How Can I Prove Negligent Standard Of Care In My Medical Malpractice Case?

Were you injured during a hospital stay? Many of us are terrified of doctors — and more so of surgeries — without the threat of injury. But medical malpractice is common, and cases that stem from medical malpractice are becoming more common all over the country. Medical malpractice cases are tricky because they rely on proving the defendant was negligent in the care provided to the plaintiff. How does one accomplish this feat?

It’s not easy to prove that someone else failed to provide a normal standard of medical care — especially if you were unconscious when the mistakes led to injury. But that’s exactly what you have to do in order to win your case.

First, you need to find a second (or even third) opinion to verify what the standard of care would be for a patient’s condition. After that, the professionals must help you determine that an injury was likely caused by a medical practitioner’s mistake. This can be a challenge in and of itself because those who work in the same profession won’t want to risk throwing someone else’s career away with a few words.  

Another obstacle is the general sense of unease that you felt going into the hospital in the first place. Deep down, we all expect that there is at least the threat that something will go wrong. People make mistakes. Accidents happen. Sometimes things just don’t go our way. Because those are well established facts in a hospital, it can be difficult to place blame where it might belong.

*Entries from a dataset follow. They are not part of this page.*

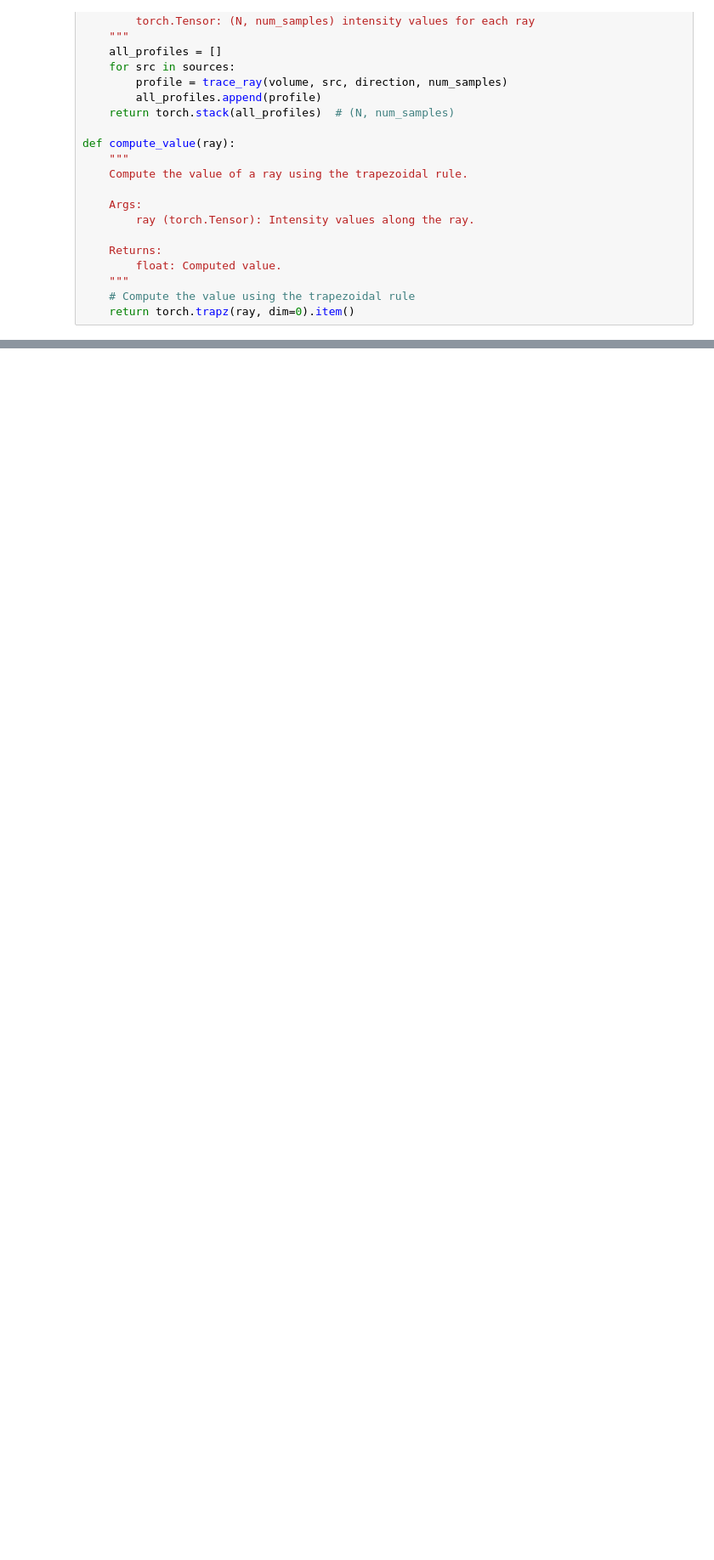
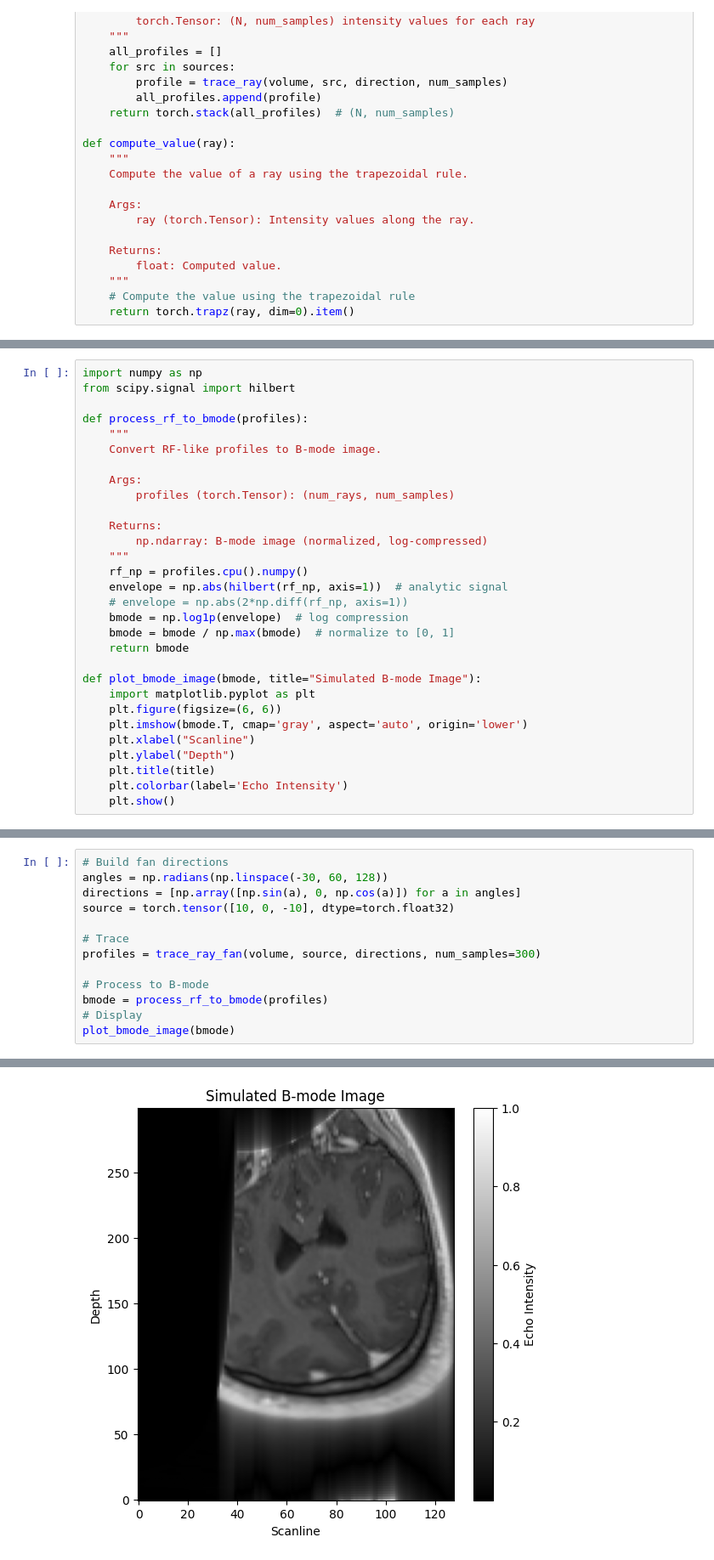
Before and after one commit to gduguey/DiffUS, a Jupyter notebook: notebooks/renderer.ipynb, the cells around one changed output, grey strips where cells are left out. Shown at 85% size. Cells and saved outputs as stored; diff of their text form; blank space fills up the shorter version.

```diff
--- a/notebooks/renderer.ipynb
+++ b/notebooks/renderer.ipynb
@@ -157,0 +201,30 @@ TypeError: expected Tensor as element 1 in argument 0, but got list
+# %%
+import numpy as np
+from scipy.signal import hilbert
+
+def process_rf_to_bmode(profiles):
+    """
+    Convert RF-like profiles to B-mode image.
+
+    Args:
+        profiles (torch.Tensor): (num_rays, num_samples)
+
+    Returns:
+        np.ndarray: B-mode image (normalized, log-compressed)
+    """
+    rf_np = profiles.cpu().numpy()
+    envelope = np.abs(hilbert(rf_np, axis=1))  # analytic signal
+    # envelope = np.abs(2*np.diff(rf_np, axis=1))
+    bmode = np.log1p(envelope)  # log compression
+    bmode = bmode / np.max(bmode)  # normalize to [0, 1]
+    return bmode
+
+def plot_bmode_image(bmode, title="Simulated B-mode Image"):
+    import matplotlib.pyplot as plt
+    plt.figure(figsize=(6, 6))
+    plt.imshow(bmode.T, cmap='gray', aspect='auto', origin='lower')
+    plt.xlabel("Scanline")
+    plt.ylabel("Depth")
+    plt.title(title)
+    plt.colorbar(label='Echo Intensity')
+    plt.show()
@@ -157,0 +233,14 @@ TypeError: expected Tensor as element 1 in argument 0, but got list
+# %%
+# Build fan directions
+angles = np.radians(np.linspace(-30, 60, 128))
+directions = [np.array([np.sin(a), 0, np.cos(a)]) for a in angles]
+source = torch.tensor([10, 0, -10], dtype=torch.float32)
+
+# Trace
+profiles = trace_ray_fan(volume, source, directions, num_samples=300)
+
+# Process to B-mode
+bmode = process_rf_to_bmode(profiles)
+# Display
+plot_bmode_image(bmode)
+# %% [output]
@@ -157,0 +251 @@ TypeError: expected Tensor as element 1 in argument 0, but got list
+[figure, added]
```
Also changed, not shown: parts of 12 cells of this notebook.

Your case will be easy or difficult depending on the details. Did your surgeon leave a piece of gauze or a medical instrument inside your body? That’s a pretty big error, and hospitals have no real excuse. It’s too blatant to defend. That means your lawsuit will be easier.

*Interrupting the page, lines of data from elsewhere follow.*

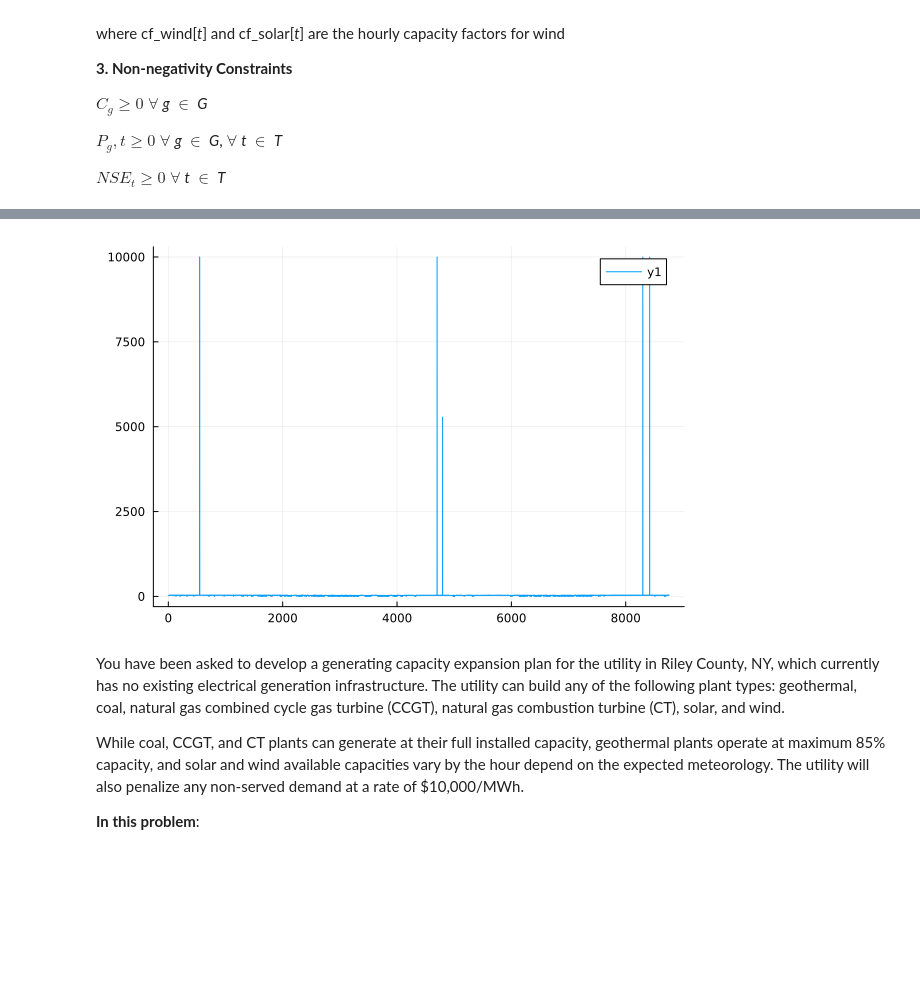
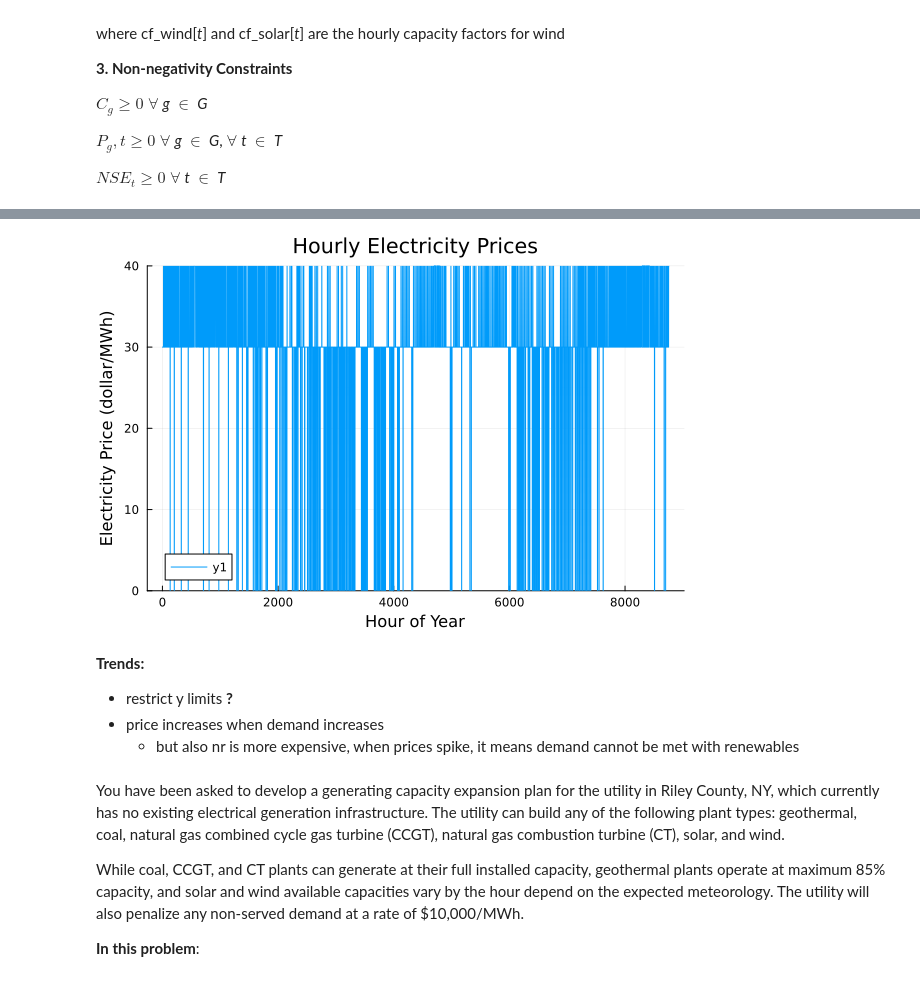
Before and after one commit to BEE4750-FA24/hw4-last-3-brain-cells, a Jupyter notebook: hw04.ipynb, the cells around one changed output, grey strips where cells are left out. Cells and saved outputs as stored; diff of their text form; code cells hidden in the pictures; blank space fills up the shorter version.

Commit message:
graph trends

```diff
--- a/hw04.ipynb
+++ b/hw04.ipynb
@@ -477,9 +544,14 @@ println("Fraction of built capacity per generator (%): ", fraction_cap)
 # %%
 # Make a plot of the electricity price in each hour
 elec_price = abs.(shadow_price.(demand_constraint).data)
-plot(demand.Hour, elec_price)
+plot(demand.Hour, elec_price, title = "Hourly Electricity Prices", xlabel = "Hour of Year", ylabel = "Electricity Price (dollar/MWh)", ylims = (0, 40))
 # %% [output]
-[figure, old version]
+[figure, new version]
+# %% [markdown]
+**Trends:**
+- restrict y limits **?**
+- price increases when demand increases
+    - but also nr is more expensive, when prices spike, it means demand cannot be met with renewables
 # %% [markdown]
 You have been asked to develop a generating capacity expansion plan for
 the utility in Riley County, NY, which currently has no existing
```
Also changed, not shown: parts of 5 cells of this notebook.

But often the mistakes aren’t so obvious. Sometimes it comes down to a simple misdiagnosis. If a doctor misses critical details that would have reduced the chance of a long-term illness becoming much worse, then you have a strong foundation for a case. Did your doctor already have a diagnosis but fail to notify you? That’s another reason you might want to sue.

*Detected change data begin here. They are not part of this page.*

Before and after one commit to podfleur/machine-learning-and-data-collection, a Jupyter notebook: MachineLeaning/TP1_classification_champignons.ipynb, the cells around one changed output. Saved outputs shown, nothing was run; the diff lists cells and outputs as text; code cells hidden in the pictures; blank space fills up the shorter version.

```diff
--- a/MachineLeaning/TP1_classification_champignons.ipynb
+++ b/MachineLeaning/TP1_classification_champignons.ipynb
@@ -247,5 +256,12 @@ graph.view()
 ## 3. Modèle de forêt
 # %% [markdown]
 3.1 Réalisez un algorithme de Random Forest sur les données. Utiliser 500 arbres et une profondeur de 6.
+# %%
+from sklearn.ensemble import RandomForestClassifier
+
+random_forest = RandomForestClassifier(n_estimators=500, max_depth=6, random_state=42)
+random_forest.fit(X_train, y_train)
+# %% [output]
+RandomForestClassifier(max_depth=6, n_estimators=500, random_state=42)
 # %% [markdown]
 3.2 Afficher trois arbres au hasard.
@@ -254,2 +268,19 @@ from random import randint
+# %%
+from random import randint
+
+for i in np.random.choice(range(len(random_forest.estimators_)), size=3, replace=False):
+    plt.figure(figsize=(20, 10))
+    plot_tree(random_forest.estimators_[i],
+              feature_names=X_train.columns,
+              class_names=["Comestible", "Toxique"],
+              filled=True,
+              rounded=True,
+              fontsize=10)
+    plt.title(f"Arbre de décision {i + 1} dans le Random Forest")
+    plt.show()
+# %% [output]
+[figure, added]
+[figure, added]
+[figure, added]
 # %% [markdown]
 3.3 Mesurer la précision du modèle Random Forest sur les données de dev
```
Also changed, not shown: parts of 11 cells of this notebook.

Another factor in determining the outcome of a medical malpractice case is what you desire from it. What are you looking for? An apology? Compensation for just your injuries? Or are you looking for much more? Speaking with a medical malpractice attorney about the details of your case will provide you with a much better idea of what might be achieved in court.